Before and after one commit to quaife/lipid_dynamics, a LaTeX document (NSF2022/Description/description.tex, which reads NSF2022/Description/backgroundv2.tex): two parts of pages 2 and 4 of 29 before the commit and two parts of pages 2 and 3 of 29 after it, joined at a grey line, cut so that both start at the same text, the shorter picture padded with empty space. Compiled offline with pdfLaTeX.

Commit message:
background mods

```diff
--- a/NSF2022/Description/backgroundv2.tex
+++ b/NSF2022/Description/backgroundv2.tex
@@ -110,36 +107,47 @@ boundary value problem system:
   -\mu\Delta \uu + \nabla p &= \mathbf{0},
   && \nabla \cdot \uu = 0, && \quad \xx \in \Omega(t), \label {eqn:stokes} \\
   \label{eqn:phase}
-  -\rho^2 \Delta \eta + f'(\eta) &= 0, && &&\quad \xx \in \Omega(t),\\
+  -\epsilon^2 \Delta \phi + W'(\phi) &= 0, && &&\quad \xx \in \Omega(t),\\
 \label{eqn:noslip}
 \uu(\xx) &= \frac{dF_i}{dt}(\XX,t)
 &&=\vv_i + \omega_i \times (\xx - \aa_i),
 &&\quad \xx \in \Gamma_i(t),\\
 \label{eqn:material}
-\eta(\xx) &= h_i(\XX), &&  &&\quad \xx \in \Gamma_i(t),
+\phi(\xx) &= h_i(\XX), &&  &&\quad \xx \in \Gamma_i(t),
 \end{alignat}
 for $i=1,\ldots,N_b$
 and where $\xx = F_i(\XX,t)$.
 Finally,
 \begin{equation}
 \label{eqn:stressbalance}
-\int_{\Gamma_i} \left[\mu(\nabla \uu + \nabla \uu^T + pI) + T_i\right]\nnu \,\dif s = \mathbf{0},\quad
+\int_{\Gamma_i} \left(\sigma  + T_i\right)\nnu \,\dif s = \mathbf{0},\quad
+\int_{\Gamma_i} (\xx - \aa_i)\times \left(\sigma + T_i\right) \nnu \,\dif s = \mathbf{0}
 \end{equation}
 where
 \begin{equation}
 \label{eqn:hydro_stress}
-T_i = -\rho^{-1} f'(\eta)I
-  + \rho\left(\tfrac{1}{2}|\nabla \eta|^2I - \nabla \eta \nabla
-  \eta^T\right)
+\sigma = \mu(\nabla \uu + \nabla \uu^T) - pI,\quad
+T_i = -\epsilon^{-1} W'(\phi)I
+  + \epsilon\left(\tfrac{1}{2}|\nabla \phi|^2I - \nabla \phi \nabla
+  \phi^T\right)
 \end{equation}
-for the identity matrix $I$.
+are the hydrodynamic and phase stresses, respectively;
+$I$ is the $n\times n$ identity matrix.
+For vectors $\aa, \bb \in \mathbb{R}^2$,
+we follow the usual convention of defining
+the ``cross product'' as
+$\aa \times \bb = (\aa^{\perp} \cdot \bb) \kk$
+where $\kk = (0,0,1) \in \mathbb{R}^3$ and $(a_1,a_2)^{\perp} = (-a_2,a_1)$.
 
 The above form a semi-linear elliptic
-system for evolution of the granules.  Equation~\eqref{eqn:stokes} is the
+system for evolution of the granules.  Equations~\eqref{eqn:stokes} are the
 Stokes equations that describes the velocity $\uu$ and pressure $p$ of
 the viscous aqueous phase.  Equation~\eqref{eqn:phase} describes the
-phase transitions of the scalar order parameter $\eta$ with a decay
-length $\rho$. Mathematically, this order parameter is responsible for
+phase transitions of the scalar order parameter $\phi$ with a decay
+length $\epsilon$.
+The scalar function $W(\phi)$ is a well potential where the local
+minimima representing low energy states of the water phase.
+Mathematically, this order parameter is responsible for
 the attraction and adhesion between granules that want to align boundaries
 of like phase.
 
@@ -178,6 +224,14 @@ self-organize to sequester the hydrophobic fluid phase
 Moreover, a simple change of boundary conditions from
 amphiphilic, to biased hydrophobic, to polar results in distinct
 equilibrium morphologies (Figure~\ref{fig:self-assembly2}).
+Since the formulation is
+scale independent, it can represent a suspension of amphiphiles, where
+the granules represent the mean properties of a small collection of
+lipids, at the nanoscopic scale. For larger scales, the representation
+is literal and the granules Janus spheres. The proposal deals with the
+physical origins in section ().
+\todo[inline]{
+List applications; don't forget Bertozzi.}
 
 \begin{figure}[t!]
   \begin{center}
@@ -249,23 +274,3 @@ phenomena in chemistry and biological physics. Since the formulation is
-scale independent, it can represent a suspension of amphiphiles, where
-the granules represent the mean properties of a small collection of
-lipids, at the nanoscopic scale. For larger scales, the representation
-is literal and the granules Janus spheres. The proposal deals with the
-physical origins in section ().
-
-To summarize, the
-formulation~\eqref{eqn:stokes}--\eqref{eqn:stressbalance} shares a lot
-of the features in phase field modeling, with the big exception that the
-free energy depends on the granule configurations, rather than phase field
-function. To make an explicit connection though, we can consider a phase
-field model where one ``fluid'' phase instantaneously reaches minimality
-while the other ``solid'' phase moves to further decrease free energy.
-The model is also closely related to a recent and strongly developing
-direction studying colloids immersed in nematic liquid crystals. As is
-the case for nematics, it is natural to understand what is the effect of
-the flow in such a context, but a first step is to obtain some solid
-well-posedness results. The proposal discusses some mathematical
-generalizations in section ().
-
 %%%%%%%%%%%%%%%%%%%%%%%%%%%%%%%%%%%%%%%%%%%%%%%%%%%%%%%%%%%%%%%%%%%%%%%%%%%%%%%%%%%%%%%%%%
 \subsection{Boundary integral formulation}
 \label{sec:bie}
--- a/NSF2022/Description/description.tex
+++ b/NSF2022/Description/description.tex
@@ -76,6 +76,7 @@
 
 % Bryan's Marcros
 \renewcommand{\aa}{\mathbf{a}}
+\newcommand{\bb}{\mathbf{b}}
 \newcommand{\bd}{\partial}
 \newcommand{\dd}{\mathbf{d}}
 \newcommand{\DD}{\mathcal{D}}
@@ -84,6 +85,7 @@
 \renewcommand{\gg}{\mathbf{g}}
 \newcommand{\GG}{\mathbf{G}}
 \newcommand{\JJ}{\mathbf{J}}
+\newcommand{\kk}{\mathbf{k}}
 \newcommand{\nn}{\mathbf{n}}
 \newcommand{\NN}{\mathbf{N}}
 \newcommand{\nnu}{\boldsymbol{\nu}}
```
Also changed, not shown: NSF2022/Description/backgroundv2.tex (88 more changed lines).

Problem.
Line by line, retype the data exactly as written.

Exercise solution.
Before and after one commit to quaife/lipid_dynamics, a LaTeX document (NSF2022/Description/description.tex, which reads NSF2022/Description/backgroundv2.tex): two parts of pages 2 and 4 of 29 before the commit and two parts of pages 2 and 3 of 29 after it, joined at a grey line, cut so that both start at the same text, the shorter picture padded with empty space. Compiled offline with pdfLaTeX.

Commit message:
background mods

```diff
--- a/NSF2022/Description/backgroundv2.tex
+++ b/NSF2022/Description/backgroundv2.tex
@@ -110,36 +107,47 @@ boundary value problem system:
   -\mu\Delta \uu + \nabla p &= \mathbf{0},
   && \nabla \cdot \uu = 0, && \quad \xx \in \Omega(t), \label {eqn:stokes} \\
   \label{eqn:phase}
-  -\rho^2 \Delta \eta + f'(\eta) &= 0, && &&\quad \xx \in \Omega(t),\\
+  -\epsilon^2 \Delta \phi + W'(\phi) &= 0, && &&\quad \xx \in \Omega(t),\\
 \label{eqn:noslip}
 \uu(\xx) &= \frac{dF_i}{dt}(\XX,t)
 &&=\vv_i + \omega_i \times (\xx - \aa_i),
 &&\quad \xx \in \Gamma_i(t),\\
 \label{eqn:material}
-\eta(\xx) &= h_i(\XX), &&  &&\quad \xx \in \Gamma_i(t),
+\phi(\xx) &= h_i(\XX), &&  &&\quad \xx \in \Gamma_i(t),
 \end{alignat}
 for $i=1,\ldots,N_b$
 and where $\xx = F_i(\XX,t)$.
 Finally,
 \begin{equation}
 \label{eqn:stressbalance}
-\int_{\Gamma_i} \left[\mu(\nabla \uu + \nabla \uu^T + pI) + T_i\right]\nnu \,\dif s = \mathbf{0},\quad
+\int_{\Gamma_i} \left(\sigma  + T_i\right)\nnu \,\dif s = \mathbf{0},\quad
+\int_{\Gamma_i} (\xx - \aa_i)\times \left(\sigma + T_i\right) \nnu \,\dif s = \mathbf{0}
 \end{equation}
 where
 \begin{equation}
 \label{eqn:hydro_stress}
-T_i = -\rho^{-1} f'(\eta)I
-  + \rho\left(\tfrac{1}{2}|\nabla \eta|^2I - \nabla \eta \nabla
-  \eta^T\right)
+\sigma = \mu(\nabla \uu + \nabla \uu^T) - pI,\quad
+T_i = -\epsilon^{-1} W'(\phi)I
+  + \epsilon\left(\tfrac{1}{2}|\nabla \phi|^2I - \nabla \phi \nabla
+  \phi^T\right)
 \end{equation}
-for the identity matrix $I$.
+are the hydrodynamic and phase stresses, respectively;
+$I$ is the $n\times n$ identity matrix.
+For vectors $\aa, \bb \in \mathbb{R}^2$,
+we follow the usual convention of defining
+the ``cross product'' as
+$\aa \times \bb = (\aa^{\perp} \cdot \bb) \kk$
+where $\kk = (0,0,1) \in \mathbb{R}^3$ and $(a_1,a_2)^{\perp} = (-a_2,a_1)$.
 
 The above form a semi-linear elliptic
-system for evolution of the granules.  Equation~\eqref{eqn:stokes} is the
+system for evolution of the granules.  Equations~\eqref{eqn:stokes} are the
 Stokes equations that describes the velocity $\uu$ and pressure $p$ of
 the viscous aqueous phase.  Equation~\eqref{eqn:phase} describes the
-phase transitions of the scalar order parameter $\eta$ with a decay
-length $\rho$. Mathematically, this order parameter is responsible for
+phase transitions of the scalar order parameter $\phi$ with a decay
+length $\epsilon$.
+The scalar function $W(\phi)$ is a well potential where the local
+minimima representing low energy states of the water phase.
+Mathematically, this order parameter is responsible for
 the attraction and adhesion between granules that want to align boundaries
 of like phase.
 
@@ -178,6 +224,14 @@ self-organize to sequester the hydrophobic fluid phase
 Moreover, a simple change of boundary conditions from
 amphiphilic, to biased hydrophobic, to polar results in distinct
 equilibrium morphologies (Figure~\ref{fig:self-assembly2}).
+Since the formulation is
+scale independent, it can represent a suspension of amphiphiles, where
+the granules represent the mean properties of a small collection of
+lipids, at the nanoscopic scale. For larger scales, the representation
+is literal and the granules Janus spheres. The proposal deals with the
+physical origins in section ().
+\todo[inline]{
+List applications; don't forget Bertozzi.}
 
 \begin{figure}[t!]
   \begin{center}
@@ -249,23 +274,3 @@ phenomena in chemistry and biological physics. Since the formulation is
-scale independent, it can represent a suspension of amphiphiles, where
-the granules represent the mean properties of a small collection of
-lipids, at the nanoscopic scale. For larger scales, the representation
-is literal and the granules Janus spheres. The proposal deals with the
-physical origins in section ().
-
-To summarize, the
-formulation~\eqref{eqn:stokes}--\eqref{eqn:stressbalance} shares a lot
-of the features in phase field modeling, with the big exception that the
-free energy depends on the granule configurations, rather than phase field
-function. To make an explicit connection though, we can consider a phase
-field model where one ``fluid'' phase instantaneously reaches minimality
-while the other ``solid'' phase moves to further decrease free energy.
-The model is also closely related to a recent and strongly developing
-direction studying colloids immersed in nematic liquid crystals. As is
-the case for nematics, it is natural to understand what is the effect of
-the flow in such a context, but a first step is to obtain some solid
-well-posedness results. The proposal discusses some mathematical
-generalizations in section ().
-
 %%%%%%%%%%%%%%%%%%%%%%%%%%%%%%%%%%%%%%%%%%%%%%%%%%%%%%%%%%%%%%%%%%%%%%%%%%%%%%%%%%%%%%%%%%
 \subsection{Boundary integral formulation}
 \label{sec:bie}
--- a/NSF2022/Description/description.tex
+++ b/NSF2022/Description/description.tex
@@ -76,6 +76,7 @@
 
 % Bryan's Marcros
 \renewcommand{\aa}{\mathbf{a}}
+\newcommand{\bb}{\mathbf{b}}
 \newcommand{\bd}{\partial}
 \newcommand{\dd}{\mathbf{d}}
 \newcommand{\DD}{\mathcal{D}}
@@ -84,6 +85,7 @@
 \renewcommand{\gg}{\mathbf{g}}
 \newcommand{\GG}{\mathbf{G}}
 \newcommand{\JJ}{\mathbf{J}}
+\newcommand{\kk}{\mathbf{k}}
 \newcommand{\nn}{\mathbf{n}}
 \newcommand{\NN}{\mathbf{N}}
 \newcommand{\nnu}{\boldsymbol{\nu}}
```
Also changed, not shown: NSF2022/Description/backgroundv2.tex (88 more changed lines).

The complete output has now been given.